### AIM OF THE EXERCISE
Search term "xlocs": copy each line of the data containing it.

### Collection entries
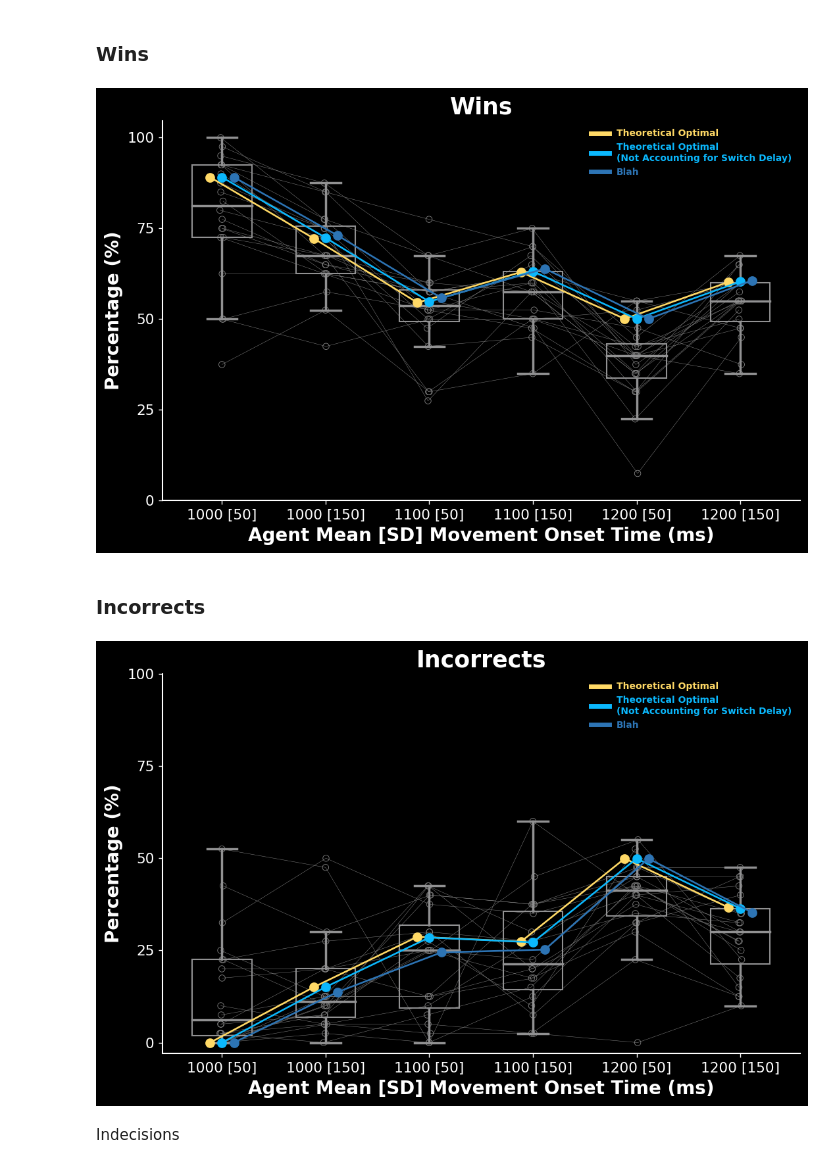
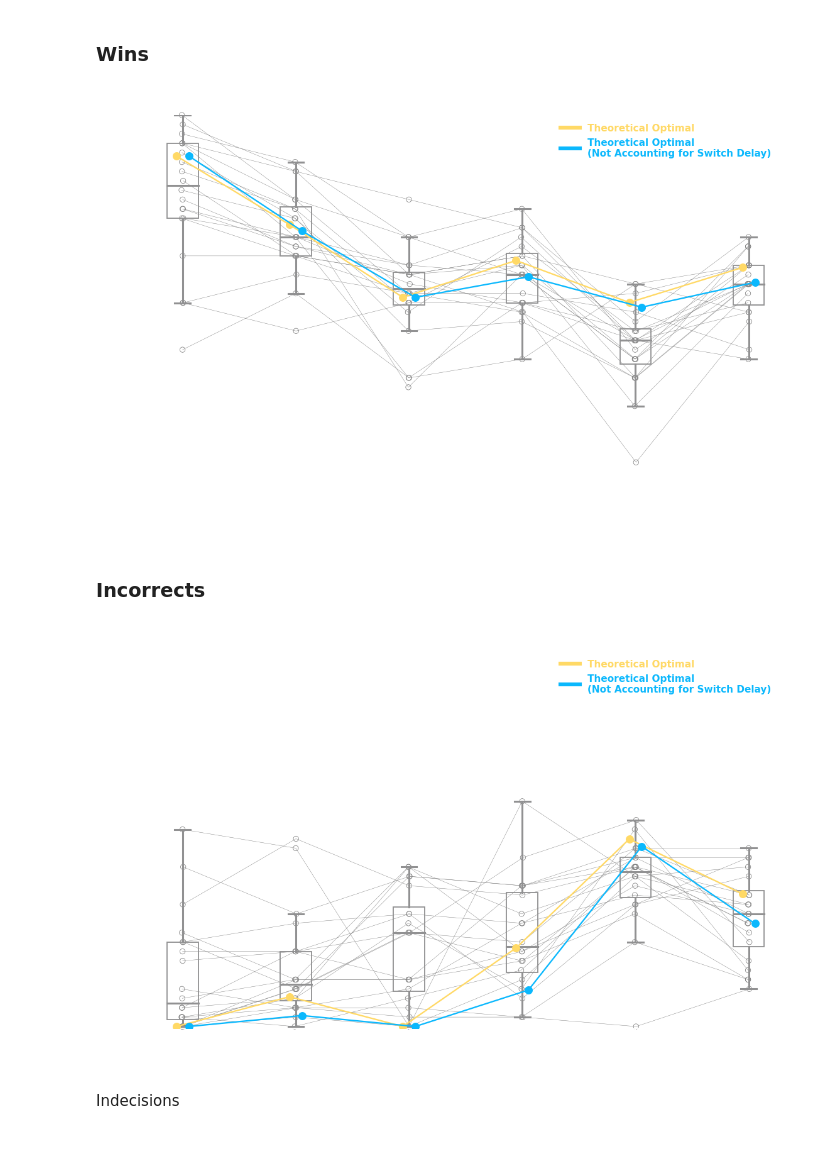
Before and after one commit to SethSullivan/MatchPennies-Agent-Expirement, a Jupyter notebook: scripts/makefigs/Model_Comparisons.ipynb, the cells around one changed output. Cells and saved outputs as stored; diff of their text form; code cells hidden in the pictures.

```diff
--- a/scripts/makefigs/Model_Comparisons.ipynb
+++ b/scripts/makefigs/Model_Comparisons.ipynb
@@ -208,7 +208,7 @@ best_models_bic_df_description
 # %% [markdown]
 Single Parameter Models
 # %%
-mask = 'Parameters == 1'
+mask = 'Parameters == 1 or Parameters==0'
 single_parameter_models = df.query(mask)
 single_parameter_models_description = df_description.query(mask)
 display(single_parameter_models_description)
@@ -286,7 +272,7 @@ w, h = 16, 10
 mult_w, div_w = 0.053, 2.3
 div_h = 2.5
 xlocs = np.linspace(0, w / div_w, num=len(it.trial_block_titles))
-legend_fontsize = 8
+legend_fontsize = 10
 
 metrics = [
     np.nanmedian(group.movement_metrics.movement_onset_times("task"), axis=2),
@@ -349,7 +335,8 @@ df_description.head()
 # %%
 
 # model_names_from_df = list(df_description.query('Parameters == 0 or (Known_Agent_SD==False and Known_Guess_SD==False and Known_Switch_Delay==False and Incorrect_Cost == "Less" and Parameters==4)')['Model'])
-model_names_from_df = list(df_description.query('Parameters == 0 or (Known_Switch_SD==False and Parameters==1)')['Model'])
+model_names_from_df = list(df_description.query('Parameters == 0 or (Incorrect_Cost=="Less" and Known_Switch_Delay==False and Parameters==2)')['Model'])
+# model_names_from_df = list(df_description.query('Parameters == 0')['Model'])
 base_model_df = df[df['Model'].isin(model_names_from_df)]
 base_model_df = base_model_df.sort_values('Parameters')
 model_names = ['Theoretical Optimal', 'Theoretical Optimal\n(Not Accounting for Switch Delay)', "Blah", "Blah"]
@@ -369,7 +356,7 @@ for i, (index, row) in enumerate(base_model_df.iterrows()):
         timing_sd=row.timing_sd,
         guess_switch_delay=row.guess_switch_delay, # Designed like this for broadcasting reasons
         guess_switch_sd=row.guess_switch_sd, # This includes electromechanical delay sd and timing sd bc it's straight from data
-        guess_sd=row.guess_sd,
+        # guess_sd=row.guess_sd,
         electromechanical_delay=row.electromechanical_delay,
         switch_cost_exists=True,
         expected=True,
@@ -378,7 +365,5 @@ for i, (index, row) in enumerate(base_model_df.iterrows()):
         indecision_cost=row.indecision_cost,
         round_num = 23
     )
-    print(row.incorrect_cost)
-    print(model.inputs.guess_sd)
     models.update({model_names[i]:model})
 # %% [output]
@@ -412,2 +373,9 @@ IndexError: list index out of range
+# %%
+SHOW_BOXPLOTS = True
+SHOW_MODELS = True
+w,h = 10,6
+mult_w, div_w = 0.9,1.1
+div_h = 1.1
+bw = 0.4*w/it.num_blocks # box widths of all boxes combined takes up 30% of the width
 # %% [markdown]
 Movement Onset
@@ -493,67 +458,63 @@ if True:
 # %% [markdown]
 ### Wins
 # %%
-w,h = 10,6
-
-mult_w, div_w = 0.053,2.3
-div_h = 2.5
 xlocs = np.linspace(0, w/div_w, num=len(it.trial_block_titles))
-legend_fontsize = 8
+legend_fontsize = 10
 
 metric = group.score_metrics.score_metric('wins')*100/group.exp_info.num_task_trials
 ylocs = np.arange(0, 101, 25)
 ylabel = 'Time (ms)'
 
-fig,ax = plt.subplots(figsize=(w,h))
+fig = dv.Figure(figsize=(w, h), dpi=110)
+ax = fig.add_panel(dim=(0.6, 0, w / div_w, h / div_h))
 model_data = [model.results.get_metric(model.score_metrics.prob_win ,metric_type='true',decision_type='optimal')*100 for model in models.values()]
-bw = 0.3*w/it.num_blocks # box widths of all boxes combined takes up 30% of the width
 
 pf.multiple_models_boxplot_v2(
         ax=ax,
         data=metric,
         box_width = bw,
         model_data=model_data,
+        show_boxplot=SHOW_BOXPLOTS,
+        show_models=SHOW_MODELS,
         labels=list(models.keys()),
-        show_boxplot=True,
         colors=wheel.grey,
         linestyles=None,
         line_colors = None,
         xlocs=xlocs,
         ylocs=ylocs,
         xticklabels=it.trial_block_titles,
         xlabel=it.xlabel,
         ylabel='Percentage (%)',
         title='Wins',
         legend_fontsize=legend_fontsize,
         title_fontsize=20,
     )
+ax.set_ylim(-0.5,100)
+fig.remove_figure_borders()
 # %% [output]
-[figure, old version]
+[figure, new version]
 # %% [markdown]
 ### Incorrects
 # %%
-w,h = 10,6
-
-mult_w, div_w = 0.053,2.3
-div_h = 2.5
 xlocs = np.linspace(0, w/div_w, num=len(it.trial_block_titles))
-legend_fontsize = 8
+legend_fontsize = 10
 
 metric = group.score_metrics.score_metric('incorrects')*100/group.exp_info.num_task_trials
 ylocs = np.arange(0, 101, 25)
 ylabel = 'Time (ms)'
 
-fig,ax = plt.subplots(figsize=(w,h))
+fig = dv.Figure(figsize=(w, h), dpi=110)
+ax = fig.add_panel(dim=(0.6, 0, w / div_w, h / div_h))
 model_data = [model.results.get_metric(model.score_metrics.prob_incorrect ,metric_type='true',decision_type='optimal')*100 for model in models.values()]
-bw = 0.3*w/it.num_blocks # box widths of all boxes combined takes up 30% of the width
 
 pf.multiple_models_boxplot_v2(
         ax=ax,
         data=metric,
         box_width = bw,
         model_data=model_data,
+        show_boxplot=SHOW_BOXPLOTS,
+        show_models=SHOW_MODELS,
         labels=list(models.keys()),
-        show_boxplot=True,
         colors=wheel.grey,
         linestyles=None,
         line_colors = None,
@@ -566,8 +527,10 @@ pf.multiple_models_boxplot_v2(
         legend_fontsize=legend_fontsize,
         title_fontsize=20,
     )
+ax.set_ylim(-0.5,100)
+fig.remove_figure_borders()
 # %% [output]
-[figure, old version]
+[figure, new version]
 # %% [markdown]
 Indecisions
 # %%
```
Also changed, not shown: parts of 16 cells of this notebook, 3 other files.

### WRITTEN RESPONSE
 xlocs = np.linspace(0, w / div_w, num=len(it.trial_block_titles))
 xlocs = np.linspace(0, w/div_w, num=len(it.trial_block_titles))
         xlocs=xlocs,
 xlocs = np.linspace(0, w/div_w, num=len(it.trial_block_titles))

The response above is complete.